Upper St. Michael’s Cave is a fascinating concert venue, which you access from the cable car, descends over 76 metres and its worth a look. 

Lower St. Michael’s Cave is an experience which isn’t for anyone who isn’t physically fit or doesn’t have a sense of adventure, as it involves descending many metres using ropes, pulleys and ramps, but at the foot is an underground lake famous for magnificent stalactites and stalagmites. 

Best Photo Op

The view from the top of the Upper Rock of the surrounding area is literally jaw dropping, in particular on a clear day, along with snaps of the local monkeys.


Gibraltar is a tax free territory, and there is some good shopping to be enjoyed. The primary place to head for shopping or souvenirs is Main Street, which is about a kilometre long and has plenty of shops selling goods with a British flavour. Here you’ll find department stores including Marks & Spencer, BHS and Wallis, rubbing shoulders with Spanish boutiques; souvenirs to look out for include linens and leather goods. 

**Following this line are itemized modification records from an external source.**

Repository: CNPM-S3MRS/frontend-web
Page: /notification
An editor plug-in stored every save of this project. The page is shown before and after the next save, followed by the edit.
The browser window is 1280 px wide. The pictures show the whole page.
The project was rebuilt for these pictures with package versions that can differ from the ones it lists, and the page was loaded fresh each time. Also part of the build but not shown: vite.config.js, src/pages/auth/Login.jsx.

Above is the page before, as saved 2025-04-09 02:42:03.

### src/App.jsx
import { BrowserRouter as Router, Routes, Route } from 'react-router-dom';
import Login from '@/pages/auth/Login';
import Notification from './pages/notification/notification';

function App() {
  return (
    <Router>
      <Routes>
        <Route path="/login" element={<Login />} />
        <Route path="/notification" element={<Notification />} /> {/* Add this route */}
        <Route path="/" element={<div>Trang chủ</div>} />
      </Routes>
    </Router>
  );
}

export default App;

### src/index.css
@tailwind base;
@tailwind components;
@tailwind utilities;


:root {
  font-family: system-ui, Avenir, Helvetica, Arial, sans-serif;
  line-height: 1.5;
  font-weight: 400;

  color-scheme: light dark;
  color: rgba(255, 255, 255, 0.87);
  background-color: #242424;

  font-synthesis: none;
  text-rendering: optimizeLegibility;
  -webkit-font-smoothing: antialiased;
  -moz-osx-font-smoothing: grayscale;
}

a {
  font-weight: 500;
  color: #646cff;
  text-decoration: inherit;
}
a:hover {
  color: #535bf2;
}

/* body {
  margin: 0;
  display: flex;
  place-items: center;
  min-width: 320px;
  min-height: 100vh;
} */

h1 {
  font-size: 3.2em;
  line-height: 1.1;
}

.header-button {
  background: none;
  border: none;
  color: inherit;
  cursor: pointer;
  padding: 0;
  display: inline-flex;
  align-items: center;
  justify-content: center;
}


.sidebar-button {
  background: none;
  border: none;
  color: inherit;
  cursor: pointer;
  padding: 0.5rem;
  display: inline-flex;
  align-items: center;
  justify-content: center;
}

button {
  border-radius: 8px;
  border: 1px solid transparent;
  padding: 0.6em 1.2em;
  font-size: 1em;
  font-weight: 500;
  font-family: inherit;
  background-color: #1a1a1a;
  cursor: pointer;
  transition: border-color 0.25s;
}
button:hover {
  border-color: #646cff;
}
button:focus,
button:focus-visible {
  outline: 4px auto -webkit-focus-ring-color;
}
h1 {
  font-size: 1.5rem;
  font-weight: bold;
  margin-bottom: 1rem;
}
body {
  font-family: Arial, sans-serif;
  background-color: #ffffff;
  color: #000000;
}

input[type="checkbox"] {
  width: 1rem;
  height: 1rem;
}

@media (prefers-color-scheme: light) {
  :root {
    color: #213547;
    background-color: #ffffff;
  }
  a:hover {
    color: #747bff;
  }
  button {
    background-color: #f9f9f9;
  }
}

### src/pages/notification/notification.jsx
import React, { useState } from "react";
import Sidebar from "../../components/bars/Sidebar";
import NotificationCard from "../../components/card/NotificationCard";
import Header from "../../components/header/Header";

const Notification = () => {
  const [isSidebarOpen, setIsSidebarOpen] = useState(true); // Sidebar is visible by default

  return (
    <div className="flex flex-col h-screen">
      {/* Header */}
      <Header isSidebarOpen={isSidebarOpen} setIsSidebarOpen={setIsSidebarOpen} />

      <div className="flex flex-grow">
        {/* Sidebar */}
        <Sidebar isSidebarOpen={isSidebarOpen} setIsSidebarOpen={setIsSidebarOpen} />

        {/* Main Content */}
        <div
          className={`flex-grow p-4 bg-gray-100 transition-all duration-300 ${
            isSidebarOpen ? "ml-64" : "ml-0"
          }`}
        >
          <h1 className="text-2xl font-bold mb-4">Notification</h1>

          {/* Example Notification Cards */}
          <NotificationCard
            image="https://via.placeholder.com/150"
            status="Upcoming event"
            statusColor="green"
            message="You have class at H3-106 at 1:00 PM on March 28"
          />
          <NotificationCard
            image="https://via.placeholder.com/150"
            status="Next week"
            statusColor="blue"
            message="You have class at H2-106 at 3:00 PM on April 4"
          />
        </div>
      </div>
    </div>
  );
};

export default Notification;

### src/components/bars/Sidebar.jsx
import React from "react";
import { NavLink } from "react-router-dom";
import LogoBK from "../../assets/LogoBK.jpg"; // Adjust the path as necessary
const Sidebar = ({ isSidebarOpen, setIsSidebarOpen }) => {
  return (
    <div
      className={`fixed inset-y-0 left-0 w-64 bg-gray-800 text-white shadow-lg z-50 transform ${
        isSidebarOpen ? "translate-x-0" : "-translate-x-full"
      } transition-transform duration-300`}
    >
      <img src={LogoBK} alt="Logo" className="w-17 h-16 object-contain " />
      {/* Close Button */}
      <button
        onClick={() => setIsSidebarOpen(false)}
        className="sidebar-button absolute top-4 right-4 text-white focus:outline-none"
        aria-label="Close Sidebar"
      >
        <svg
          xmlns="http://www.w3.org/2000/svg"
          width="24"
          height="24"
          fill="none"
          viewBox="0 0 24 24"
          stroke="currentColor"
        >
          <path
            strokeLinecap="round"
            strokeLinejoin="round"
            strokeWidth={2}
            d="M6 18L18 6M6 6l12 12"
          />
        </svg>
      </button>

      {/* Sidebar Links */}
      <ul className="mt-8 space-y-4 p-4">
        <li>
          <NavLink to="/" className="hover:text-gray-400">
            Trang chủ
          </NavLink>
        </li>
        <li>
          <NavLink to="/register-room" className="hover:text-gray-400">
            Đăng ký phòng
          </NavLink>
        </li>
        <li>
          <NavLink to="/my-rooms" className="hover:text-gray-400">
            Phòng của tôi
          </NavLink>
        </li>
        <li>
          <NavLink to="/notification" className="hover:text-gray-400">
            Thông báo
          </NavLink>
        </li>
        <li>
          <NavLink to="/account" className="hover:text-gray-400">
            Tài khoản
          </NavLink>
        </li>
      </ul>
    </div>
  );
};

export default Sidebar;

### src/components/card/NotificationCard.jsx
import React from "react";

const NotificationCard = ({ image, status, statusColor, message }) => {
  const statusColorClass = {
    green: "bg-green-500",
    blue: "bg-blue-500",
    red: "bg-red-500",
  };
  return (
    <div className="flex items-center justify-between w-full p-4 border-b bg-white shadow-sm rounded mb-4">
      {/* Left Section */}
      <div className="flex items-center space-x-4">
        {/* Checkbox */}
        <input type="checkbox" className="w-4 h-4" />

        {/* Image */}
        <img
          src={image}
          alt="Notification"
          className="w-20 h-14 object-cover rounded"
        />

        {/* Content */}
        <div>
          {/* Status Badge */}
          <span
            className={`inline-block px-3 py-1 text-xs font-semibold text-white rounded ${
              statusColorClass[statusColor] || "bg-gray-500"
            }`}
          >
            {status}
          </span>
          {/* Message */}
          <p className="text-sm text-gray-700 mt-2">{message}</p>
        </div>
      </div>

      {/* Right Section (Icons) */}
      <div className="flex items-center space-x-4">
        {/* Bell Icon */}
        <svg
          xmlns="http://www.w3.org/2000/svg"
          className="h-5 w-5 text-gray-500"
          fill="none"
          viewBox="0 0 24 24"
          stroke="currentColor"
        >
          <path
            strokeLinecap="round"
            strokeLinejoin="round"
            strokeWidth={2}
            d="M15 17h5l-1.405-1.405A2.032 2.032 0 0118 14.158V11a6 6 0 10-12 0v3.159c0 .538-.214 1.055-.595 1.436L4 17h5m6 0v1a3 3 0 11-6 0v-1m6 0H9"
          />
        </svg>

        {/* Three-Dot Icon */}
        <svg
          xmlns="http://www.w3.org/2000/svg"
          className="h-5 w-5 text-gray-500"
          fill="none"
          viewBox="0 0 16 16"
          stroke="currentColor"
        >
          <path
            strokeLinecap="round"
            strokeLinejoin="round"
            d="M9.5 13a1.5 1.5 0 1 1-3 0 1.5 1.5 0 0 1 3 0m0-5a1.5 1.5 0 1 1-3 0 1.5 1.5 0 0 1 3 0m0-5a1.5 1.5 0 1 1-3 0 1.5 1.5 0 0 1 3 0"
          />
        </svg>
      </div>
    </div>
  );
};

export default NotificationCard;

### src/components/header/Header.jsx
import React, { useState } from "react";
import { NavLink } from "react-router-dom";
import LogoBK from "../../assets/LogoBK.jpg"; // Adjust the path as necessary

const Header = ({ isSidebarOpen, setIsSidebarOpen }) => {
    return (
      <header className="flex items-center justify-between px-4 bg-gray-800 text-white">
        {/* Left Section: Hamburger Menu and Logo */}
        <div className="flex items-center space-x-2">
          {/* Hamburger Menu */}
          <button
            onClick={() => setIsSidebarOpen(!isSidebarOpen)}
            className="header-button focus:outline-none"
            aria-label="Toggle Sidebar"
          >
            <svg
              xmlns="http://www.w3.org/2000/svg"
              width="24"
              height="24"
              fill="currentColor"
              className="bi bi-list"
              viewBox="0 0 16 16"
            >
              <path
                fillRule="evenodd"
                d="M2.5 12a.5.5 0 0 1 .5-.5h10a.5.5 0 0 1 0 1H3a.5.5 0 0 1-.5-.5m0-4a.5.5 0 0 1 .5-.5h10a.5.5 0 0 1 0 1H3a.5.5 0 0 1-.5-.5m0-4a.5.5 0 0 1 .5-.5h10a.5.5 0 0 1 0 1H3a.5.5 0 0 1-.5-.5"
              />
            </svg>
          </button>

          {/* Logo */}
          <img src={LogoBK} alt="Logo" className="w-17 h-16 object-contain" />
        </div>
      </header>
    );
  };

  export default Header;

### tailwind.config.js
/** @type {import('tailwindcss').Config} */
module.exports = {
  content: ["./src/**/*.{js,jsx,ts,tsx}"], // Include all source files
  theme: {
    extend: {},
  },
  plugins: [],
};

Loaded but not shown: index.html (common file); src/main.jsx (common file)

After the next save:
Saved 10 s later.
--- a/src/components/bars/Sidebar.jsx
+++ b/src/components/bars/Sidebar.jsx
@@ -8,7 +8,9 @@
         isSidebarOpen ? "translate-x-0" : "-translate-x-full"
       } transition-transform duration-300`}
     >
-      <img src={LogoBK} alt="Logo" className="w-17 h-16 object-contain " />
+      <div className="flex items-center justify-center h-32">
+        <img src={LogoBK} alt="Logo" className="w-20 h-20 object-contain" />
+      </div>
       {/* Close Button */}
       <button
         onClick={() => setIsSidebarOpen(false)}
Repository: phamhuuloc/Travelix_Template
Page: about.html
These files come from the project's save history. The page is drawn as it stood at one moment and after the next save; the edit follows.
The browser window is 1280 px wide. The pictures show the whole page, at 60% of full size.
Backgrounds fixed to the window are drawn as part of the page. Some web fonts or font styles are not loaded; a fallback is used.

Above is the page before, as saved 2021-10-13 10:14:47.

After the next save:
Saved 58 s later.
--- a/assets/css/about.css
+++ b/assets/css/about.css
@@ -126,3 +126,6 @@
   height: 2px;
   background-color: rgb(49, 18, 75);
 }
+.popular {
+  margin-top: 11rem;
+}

Food and Drink

The place to head is Main Street, which is about a kilometre long and has plenty of places to eat. The fare is mostly British style pub food such as fish and chips and steak and kidney pie, but there are some venues serving some of Gibraltar cuisine, with dishes to look out for including pinchitos, which are kebabs cooked over hot coals. Some of the bars around the seafront serve Spanish style tapas.

Pick of the Excursions

If you are a new visitor to Gibraltar a Rock tour will give you a good overview of the top sights, the monkeys and those views from the top. 

If you’ve been there and done that, a tour of the Bay of Gibraltar is worth considering as there several species of dolphin living there to spot, and amazing views back towards The Rock from the water. Another alternative is a diving tour as there are around 30 wrecks in the surrounding waters.


Joanna Hall